# Inference in high-dimensional settings: Trade-offs between computational and statistical efficiency

This talk considers questions of two types concerning high-dimensional inference. First, given a practical (polynomial-time) algorithm, what are the statistical limitations of its performance? Second, how do such practical limitations compare to information-theoretic bounds, which apply to the performance of any algorithm regardless of its computational complexity?

We analyze these issues in high-dimensional versions of two canonical inference problems: (a) subset selection in linear regression; and (b) the sparse PCA or eigenvector problem. For both problems, we begin by analyzing simple polynomial-time methods based on convex relaxations: \ell_1-constrained quadratic programming (Lasso) for sparse regression, and a semidefinite programming (SDP) relaxation, due to Aspremont et al, for sparse PCA. For both methods, we provide precise thresholds on the sample size n that controls their success/failure as a function of the problem size p, and the sparsity index k. We then use information-theoretic methods to prove that these practical methods are order-optimal for sublinear sparsity (vanishing k/p), but highly sub-optimal for linear sparsity (k/p bounded away from zero).

Based on joint works with Arash Amini, Wei Wang, Kannan Ramchandran.

# Speaker Bio

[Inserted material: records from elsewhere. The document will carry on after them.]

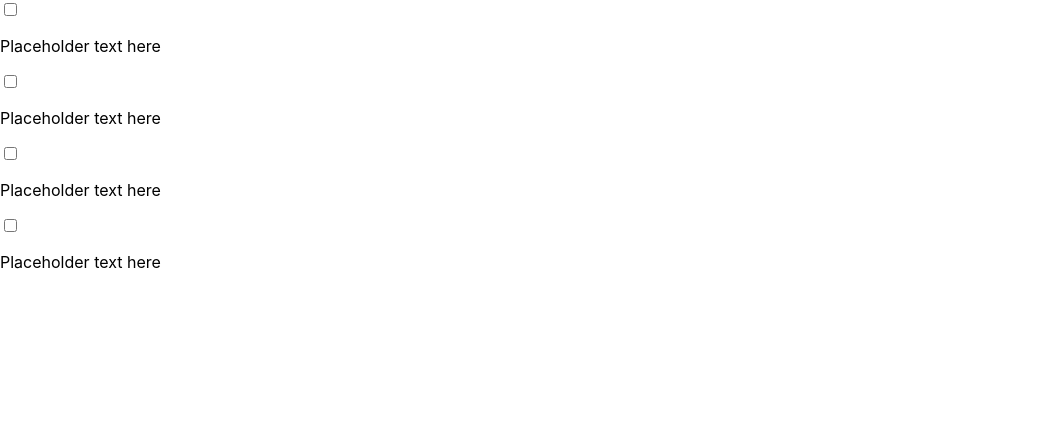
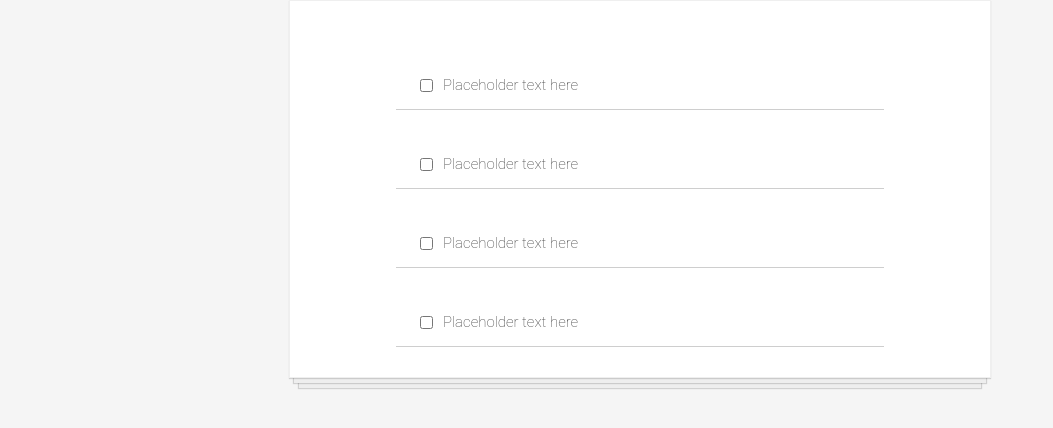
Before and after one commit to PasquinelP/L31-32-React-React-Basics, a React (Create React App) app: page / in a window 1280 px wide. Shown: the top 428 px of the page, without its empty margins (0-1053 px from the left). Built offline with nearby package versions, Linux system fonts and the light colour scheme.

Commit message:
add some styling

```diff
--- a/src/App.css
+++ b/src/App.css
@@ -1,38 +1,47 @@
-.App {
-  text-align: center;
+body {
+    background-color: whitesmoke;
 }
 
-.App-logo {
-  height: 40vmin;
-  pointer-events: none;
+.todo-list {
+    background-color: white;
+    margin: auto;
+    width: 50%;
+    display: flex;
+    flex-direction: column;
+    align-items: center;
+    border: 1px solid #efefef;
+    box-shadow:
+    /* The top layer shadow */
+        0 1px 1px rgba(0,0,0,0.15),
+            /* The second layer */
+        0 10px 0 -5px #eee,
+            /* The second layer shadow */
+        0 10px 1px -4px rgba(0,0,0,0.15),
+            /* The third layer */
+        0 20px 0 -10px #eee,
+            /* The third layer shadow */
+        0 20px 1px -9px rgba(0,0,0,0.15);
+    padding: 30px;
 }
 
-@media (prefers-reduced-motion: no-preference) {
-  .App-logo {
-    animation: App-logo-spin infinite 20s linear;
-  }
+.todo-item {
+    display: flex;
+    justify-content: flex-start;
+    align-items: center;
+    padding: 30px 20px 0;
+    width: 70%;
+    border-bottom: 1px solid #cecece;
+    font-family: Roboto, sans-serif;
+    font-weight: 100;
+    font-size: 15px;
+    color: #333333;
 }
 
-.App-header {
-  background-color: #282c34;
-  min-height: 100vh;
-  display: flex;
-  flex-direction: column;
-  align-items: center;
-  justify-content: center;
-  font-size: calc(10px + 2vmin);
-  color: white;
+input[type=checkbox] {
+    margin-right: 10px;
+    font-size: 30px;
 }
 
-.App-link {
-  color: #61dafb;
+input[type=checkbox]:focus {
+    outline: 0;
 }
-
-@keyframes App-logo-spin {
-  from {
-    transform: rotate(0deg);
-  }
-  to {
-    transform: rotate(360deg);
-  }
-}
```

Martin Wainwright is currently an assistant professor atUniversity of California at Berkeley, with a joint appointment between the Department of Statistics and the Department of Electrical Engineering and Computer Sciences. He received the Ph.D. degree in Electrical Engineering and Computer Science from Massachusetts Institute of Technology (MIT), for which he was awarded the George M. Sprowls Award for his doctoral dissertation. His research interests include statistical machine learning, high-dimensional statistics, information theory, and statistical signal processing. He has received an NSF CAREER award (2006), an Alfred P. Sloan Foundation Fellowship (2005), an Okawa Foundation Research Fellowship (2005), and a number of outstanding conference paper awards.